* **Problem requirements**: In the copy, every record below must appear exactly as given, and no picture may appear.

** Data supplied follows **

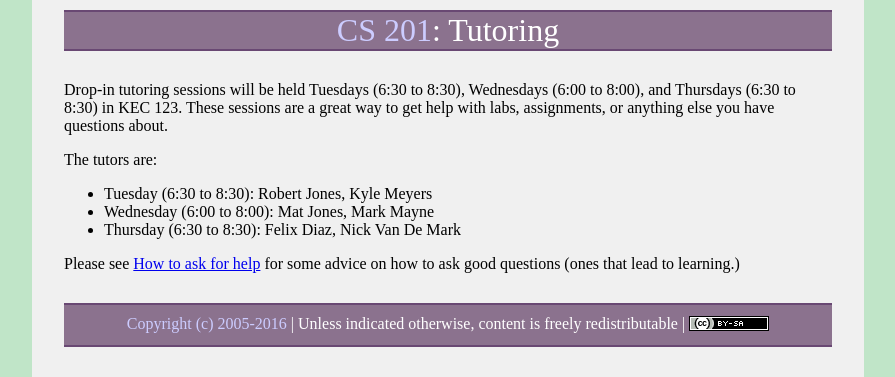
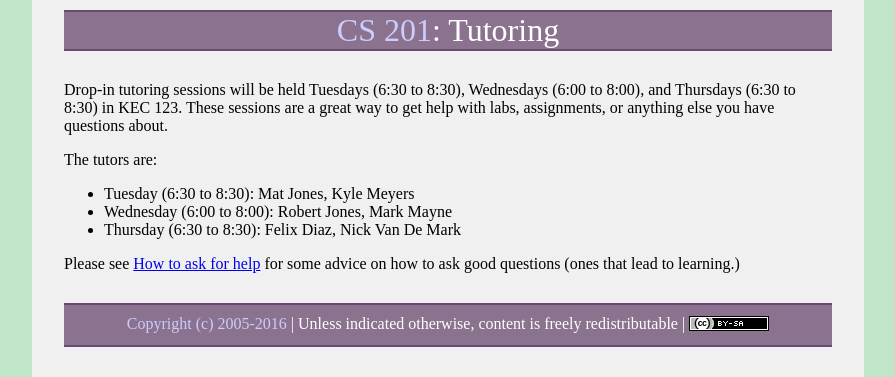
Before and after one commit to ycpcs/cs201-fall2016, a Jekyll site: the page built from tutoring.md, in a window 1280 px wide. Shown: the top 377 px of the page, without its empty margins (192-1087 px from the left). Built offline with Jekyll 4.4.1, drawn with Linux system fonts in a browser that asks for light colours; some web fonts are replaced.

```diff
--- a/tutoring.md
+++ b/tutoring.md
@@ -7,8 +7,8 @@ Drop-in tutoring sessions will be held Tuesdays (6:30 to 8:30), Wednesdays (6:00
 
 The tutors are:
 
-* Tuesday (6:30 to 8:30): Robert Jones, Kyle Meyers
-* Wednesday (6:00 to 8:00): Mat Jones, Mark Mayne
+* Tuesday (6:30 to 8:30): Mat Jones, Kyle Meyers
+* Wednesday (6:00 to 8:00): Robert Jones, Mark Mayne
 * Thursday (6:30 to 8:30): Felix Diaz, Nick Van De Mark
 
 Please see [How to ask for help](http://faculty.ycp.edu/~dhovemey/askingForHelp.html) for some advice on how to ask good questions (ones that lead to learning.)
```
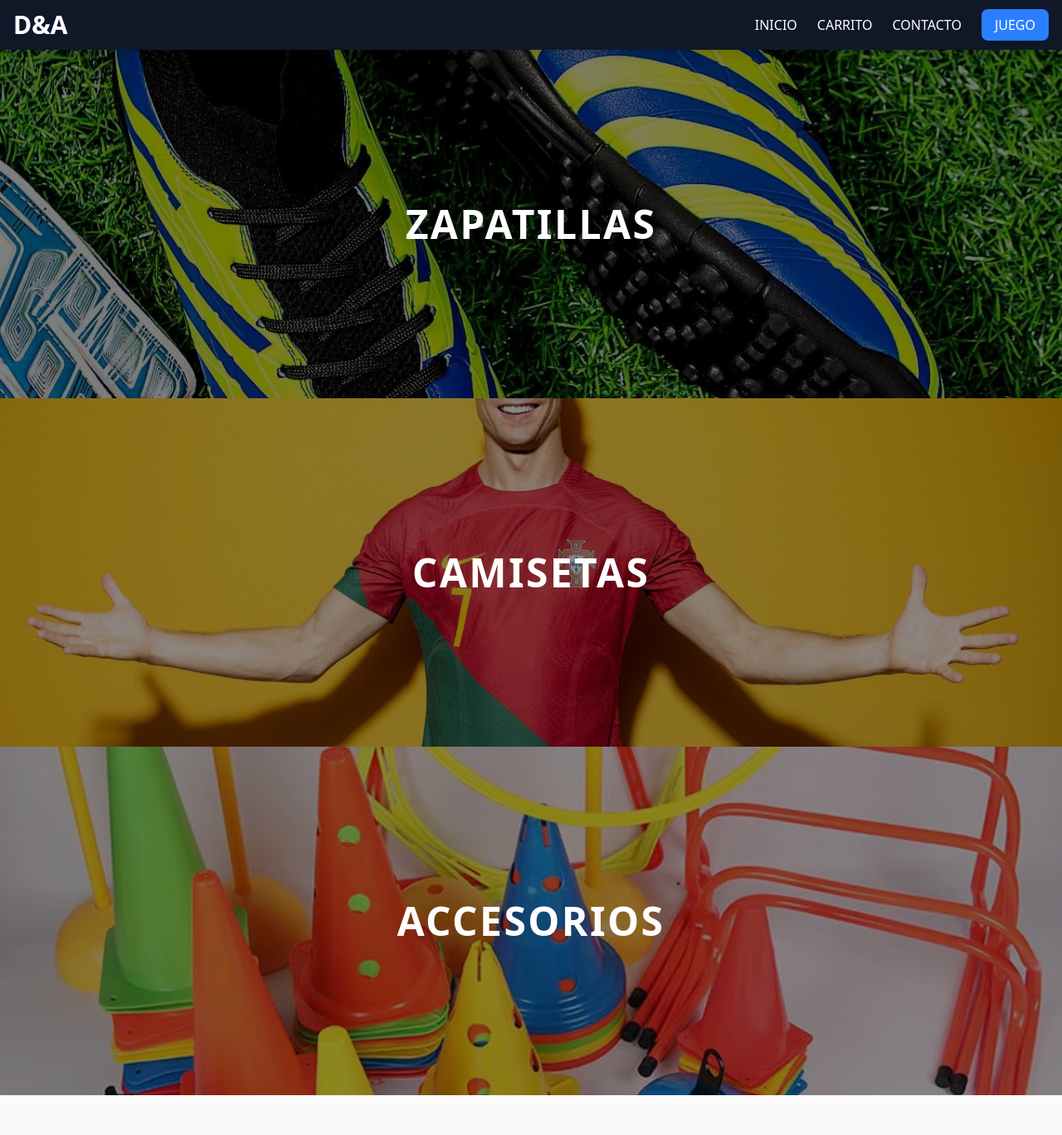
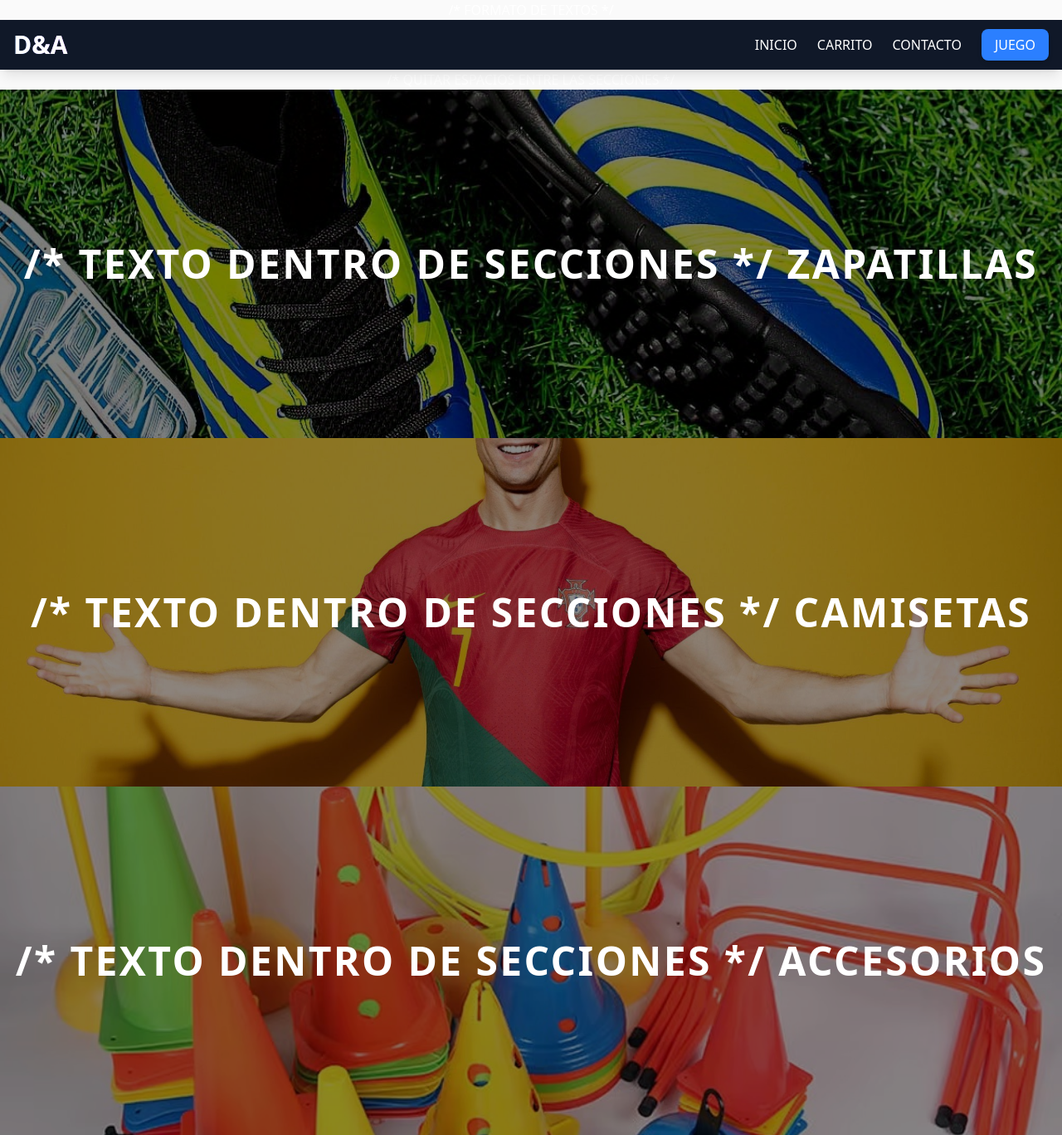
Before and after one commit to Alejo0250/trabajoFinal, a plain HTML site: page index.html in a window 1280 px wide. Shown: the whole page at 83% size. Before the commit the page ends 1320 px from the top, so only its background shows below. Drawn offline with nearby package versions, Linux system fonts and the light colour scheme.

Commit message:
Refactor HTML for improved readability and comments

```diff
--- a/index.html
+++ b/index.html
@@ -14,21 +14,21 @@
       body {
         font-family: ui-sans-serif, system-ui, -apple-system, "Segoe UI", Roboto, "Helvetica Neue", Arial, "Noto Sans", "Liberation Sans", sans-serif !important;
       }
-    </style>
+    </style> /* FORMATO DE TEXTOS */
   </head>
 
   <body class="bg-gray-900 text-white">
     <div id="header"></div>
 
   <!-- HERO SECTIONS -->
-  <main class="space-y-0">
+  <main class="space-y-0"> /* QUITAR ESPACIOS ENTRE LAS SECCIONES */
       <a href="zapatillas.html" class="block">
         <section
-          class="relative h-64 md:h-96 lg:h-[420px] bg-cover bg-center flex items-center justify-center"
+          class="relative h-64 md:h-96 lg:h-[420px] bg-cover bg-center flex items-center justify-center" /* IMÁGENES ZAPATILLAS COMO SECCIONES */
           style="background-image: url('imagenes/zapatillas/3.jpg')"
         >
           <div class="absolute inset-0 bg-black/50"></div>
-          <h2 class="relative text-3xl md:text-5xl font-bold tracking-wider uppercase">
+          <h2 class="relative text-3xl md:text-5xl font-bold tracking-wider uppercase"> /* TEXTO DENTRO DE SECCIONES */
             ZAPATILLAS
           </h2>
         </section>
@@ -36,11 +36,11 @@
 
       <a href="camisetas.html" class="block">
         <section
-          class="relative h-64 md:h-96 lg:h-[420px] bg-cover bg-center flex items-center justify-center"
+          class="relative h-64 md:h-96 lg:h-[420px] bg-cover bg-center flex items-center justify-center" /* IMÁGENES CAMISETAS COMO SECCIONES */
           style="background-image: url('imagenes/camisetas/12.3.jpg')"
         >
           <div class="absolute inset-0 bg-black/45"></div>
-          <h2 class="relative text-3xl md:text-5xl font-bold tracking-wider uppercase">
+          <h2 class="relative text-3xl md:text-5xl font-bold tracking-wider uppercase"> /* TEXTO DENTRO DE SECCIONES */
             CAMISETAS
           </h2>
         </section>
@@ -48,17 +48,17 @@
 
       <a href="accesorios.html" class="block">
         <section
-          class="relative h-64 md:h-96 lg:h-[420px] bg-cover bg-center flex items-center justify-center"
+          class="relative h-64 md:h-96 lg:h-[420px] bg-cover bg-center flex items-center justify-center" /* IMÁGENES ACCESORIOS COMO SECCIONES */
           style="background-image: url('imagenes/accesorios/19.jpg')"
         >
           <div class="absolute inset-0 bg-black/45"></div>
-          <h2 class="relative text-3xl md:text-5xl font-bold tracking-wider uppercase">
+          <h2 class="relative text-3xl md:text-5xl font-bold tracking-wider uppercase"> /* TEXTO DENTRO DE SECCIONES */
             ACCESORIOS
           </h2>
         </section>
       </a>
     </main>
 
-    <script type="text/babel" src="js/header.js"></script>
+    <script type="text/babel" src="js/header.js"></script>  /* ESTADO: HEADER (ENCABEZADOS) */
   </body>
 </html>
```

** End of Data supplied **

* **Task solution**:
Before and after one commit to ycpcs/cs201-fall2016, a Jekyll site: the page built from tutoring.md, in a window 1280 px wide. Shown: the top 377 px of the page, without its empty margins (192-1087 px from the left). Built offline with Jekyll 4.4.1, drawn with Linux system fonts in a browser that asks for light colours; some web fonts are replaced.

```diff
--- a/tutoring.md
+++ b/tutoring.md
@@ -7,8 +7,8 @@ Drop-in tutoring sessions will be held Tuesdays (6:30 to 8:30), Wednesdays (6:00
 
 The tutors are:
 
-* Tuesday (6:30 to 8:30): Robert Jones, Kyle Meyers
-* Wednesday (6:00 to 8:00): Mat Jones, Mark Mayne
+* Tuesday (6:30 to 8:30): Mat Jones, Kyle Meyers
+* Wednesday (6:00 to 8:00): Robert Jones, Mark Mayne
 * Thursday (6:30 to 8:30): Felix Diaz, Nick Van De Mark
 
 Please see [How to ask for help](http://faculty.ycp.edu/~dhovemey/askingForHelp.html) for some advice on how to ask good questions (ones that lead to learning.)
```
Before and after one commit to Alejo0250/trabajoFinal, a plain HTML site: page index.html in a window 1280 px wide. Shown: the whole page at 83% size. Before the commit the page ends 1320 px from the top, so only its background shows below. Drawn offline with nearby package versions, Linux system fonts and the light colour scheme.

Commit message:
Refactor HTML for improved readability and comments

```diff
--- a/index.html
+++ b/index.html
@@ -14,21 +14,21 @@
       body {
         font-family: ui-sans-serif, system-ui, -apple-system, "Segoe UI", Roboto, "Helvetica Neue", Arial, "Noto Sans", "Liberation Sans", sans-serif !important;
       }
-    </style>
+    </style> /* FORMATO DE TEXTOS */
   </head>
 
   <body class="bg-gray-900 text-white">
     <div id="header"></div>
 
   <!-- HERO SECTIONS -->
-  <main class="space-y-0">
+  <main class="space-y-0"> /* QUITAR ESPACIOS ENTRE LAS SECCIONES */
       <a href="zapatillas.html" class="block">
         <section
-          class="relative h-64 md:h-96 lg:h-[420px] bg-cover bg-center flex items-center justify-center"
+          class="relative h-64 md:h-96 lg:h-[420px] bg-cover bg-center flex items-center justify-center" /* IMÁGENES ZAPATILLAS COMO SECCIONES */
           style="background-image: url('imagenes/zapatillas/3.jpg')"
         >
           <div class="absolute inset-0 bg-black/50"></div>
-          <h2 class="relative text-3xl md:text-5xl font-bold tracking-wider uppercase">
+          <h2 class="relative text-3xl md:text-5xl font-bold tracking-wider uppercase"> /* TEXTO DENTRO DE SECCIONES */
             ZAPATILLAS
           </h2>
         </section>
@@ -36,11 +36,11 @@
 
       <a href="camisetas.html" class="block">
         <section
-          class="relative h-64 md:h-96 lg:h-[420px] bg-cover bg-center flex items-center justify-center"
+          class="relative h-64 md:h-96 lg:h-[420px] bg-cover bg-center flex items-center justify-center" /* IMÁGENES CAMISETAS COMO SECCIONES */
           style="background-image: url('imagenes/camisetas/12.3.jpg')"
         >
           <div class="absolute inset-0 bg-black/45"></div>
-          <h2 class="relative text-3xl md:text-5xl font-bold tracking-wider uppercase">
+          <h2 class="relative text-3xl md:text-5xl font-bold tracking-wider uppercase"> /* TEXTO DENTRO DE SECCIONES */
             CAMISETAS
           </h2>
         </section>
@@ -48,17 +48,17 @@
 
       <a href="accesorios.html" class="block">
         <section
-          class="relative h-64 md:h-96 lg:h-[420px] bg-cover bg-center flex items-center justify-center"
+          class="relative h-64 md:h-96 lg:h-[420px] bg-cover bg-center flex items-center justify-center" /* IMÁGENES ACCESORIOS COMO SECCIONES */
           style="background-image: url('imagenes/accesorios/19.jpg')"
         >
           <div class="absolute inset-0 bg-black/45"></div>
-          <h2 class="relative text-3xl md:text-5xl font-bold tracking-wider uppercase">
+          <h2 class="relative text-3xl md:text-5xl font-bold tracking-wider uppercase"> /* TEXTO DENTRO DE SECCIONES */
             ACCESORIOS
           </h2>
         </section>
       </a>
     </main>
 
-    <script type="text/babel" src="js/header.js"></script>
+    <script type="text/babel" src="js/header.js"></script>  /* ESTADO: HEADER (ENCABEZADOS) */
   </body>
 </html>
```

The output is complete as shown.